This chapter examines poverty in Britain in the crucial late Victorian period through the lens of Four Nations History. It argues that a comparative exploration of both the meaning and experience of poverty across the four nations of the British Isles holds valuable insight for the social and cultural historian. It highlights how the lived experiences of the poor and the general reformist conception of what poverty was increasingly diverged across the period and that, by the start of the new century, a distinctly urban and English vision of poverty had emerged as the dominant discourse feeding into new discussions of social welfare and state intervention.
|Title of host publication||Four Nations Approaches to Modern "British" History|
|Subtitle of host publication||A (Dis)United Kingdom?|

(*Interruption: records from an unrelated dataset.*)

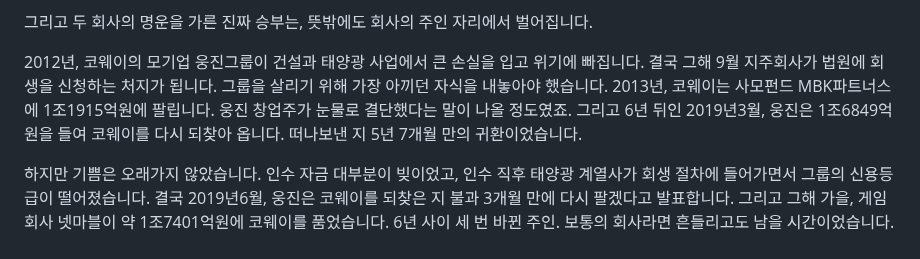
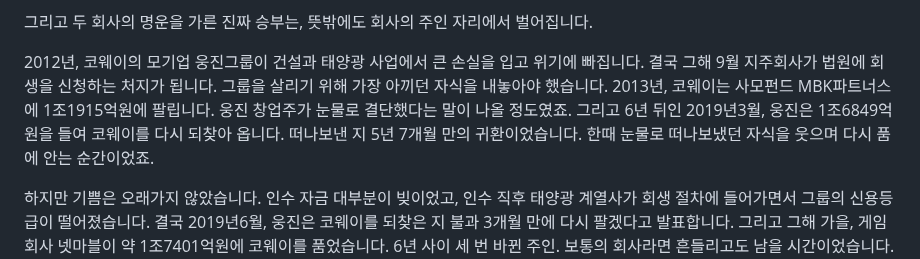
Before and after one commit to todaychs-create/-, a Markdown page: scripts/coway-chungho-water-purifier-war-script.md, the part around the change. GitHub-like rendering.

```diff
--- a/scripts/coway-chungho-water-purifier-war-script.md
+++ b/scripts/coway-chungho-water-purifier-war-script.md
@@ -22,7 +22,7 @@
 
 그리고 두 회사의 명운을 가른 진짜 승부는, 뜻밖에도 회사의 주인 자리에서 벌어집니다.
 
-2012년, 코웨이의 모기업 웅진그룹이 건설과 태양광 사업에서 큰 손실을 입고 위기에 빠집니다. 결국 그해 9월 지주회사가 법원에 회생을 신청하는 처지가 됩니다. 그룹을 살리기 위해 가장 아끼던 자식을 내놓아야 했습니다. 2013년, 코웨이는 사모펀드 MBK파트너스에 1조1915억원에 팔립니다. 웅진 창업주가 눈물로 결단했다는 말이 나올 정도였죠. 그리고 6년 뒤인 2019년3월, 웅진은 1조6849억원을 들여 코웨이를 다시 되찾아 옵니다. 떠나보낸 지 5년 7개월 만의 귀환이었습니다.
+2012년, 코웨이의 모기업 웅진그룹이 건설과 태양광 사업에서 큰 손실을 입고 위기에 빠집니다. 결국 그해 9월 지주회사가 법원에 회생을 신청하는 처지가 됩니다. 그룹을 살리기 위해 가장 아끼던 자식을 내놓아야 했습니다. 2013년, 코웨이는 사모펀드 MBK파트너스에 1조1915억원에 팔립니다. 웅진 창업주가 눈물로 결단했다는 말이 나올 정도였죠. 그리고 6년 뒤인 2019년3월, 웅진은 1조6849억원을 들여 코웨이를 다시 되찾아 옵니다. 떠나보낸 지 5년 7개월 만의 귀환이었습니다. 한때 눈물로 떠나보냈던 자식을 웃으며 다시 품에 안는 순간이었죠.
 
 하지만 기쁨은 오래가지 않았습니다. 인수 자금 대부분이 빚이었고, 인수 직후 태양광 계열사가 회생 절차에 들어가면서 그룹의 신용등급이 떨어졌습니다. 결국 2019년6월, 웅진은 코웨이를 되찾은 지 불과 3개월 만에 다시 팔겠다고 발표합니다. 그리고 그해 가을, 게임 회사 넷마블이 약 1조7401억원에 코웨이를 품었습니다. 6년 사이 세 번 바뀐 주인. 보통의 회사라면 흔들리고도 남을 시간이었습니다. 매각전에는 SK네트웍스와 해외 사모펀드들, 중국 가전 회사 하이얼까지 이름을 올렸습니다. 최종 승자가 게임 회사라는 사실에 시장은 고개를 갸웃했지만, 이유는 분명했습니다. 신작의 흥행에 따라 실적이 들쭉날쭉한 게임 회사에게, 매달 꼬박꼬박 들어오는 렌털료는 무엇보다 탐나는 월세였던 겁니다.
 
```
Also changed, not shown: scripts/coway-chungho-water-purifier-war-script-tts.md (+1 -1 lines).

|Editors||Naomi Lloyd-Jones, Margaret M. Scull|
|Place of Publication||London|
|Number of pages||25|
|Publication status||Published - 27 Nov 2017|
- social investigation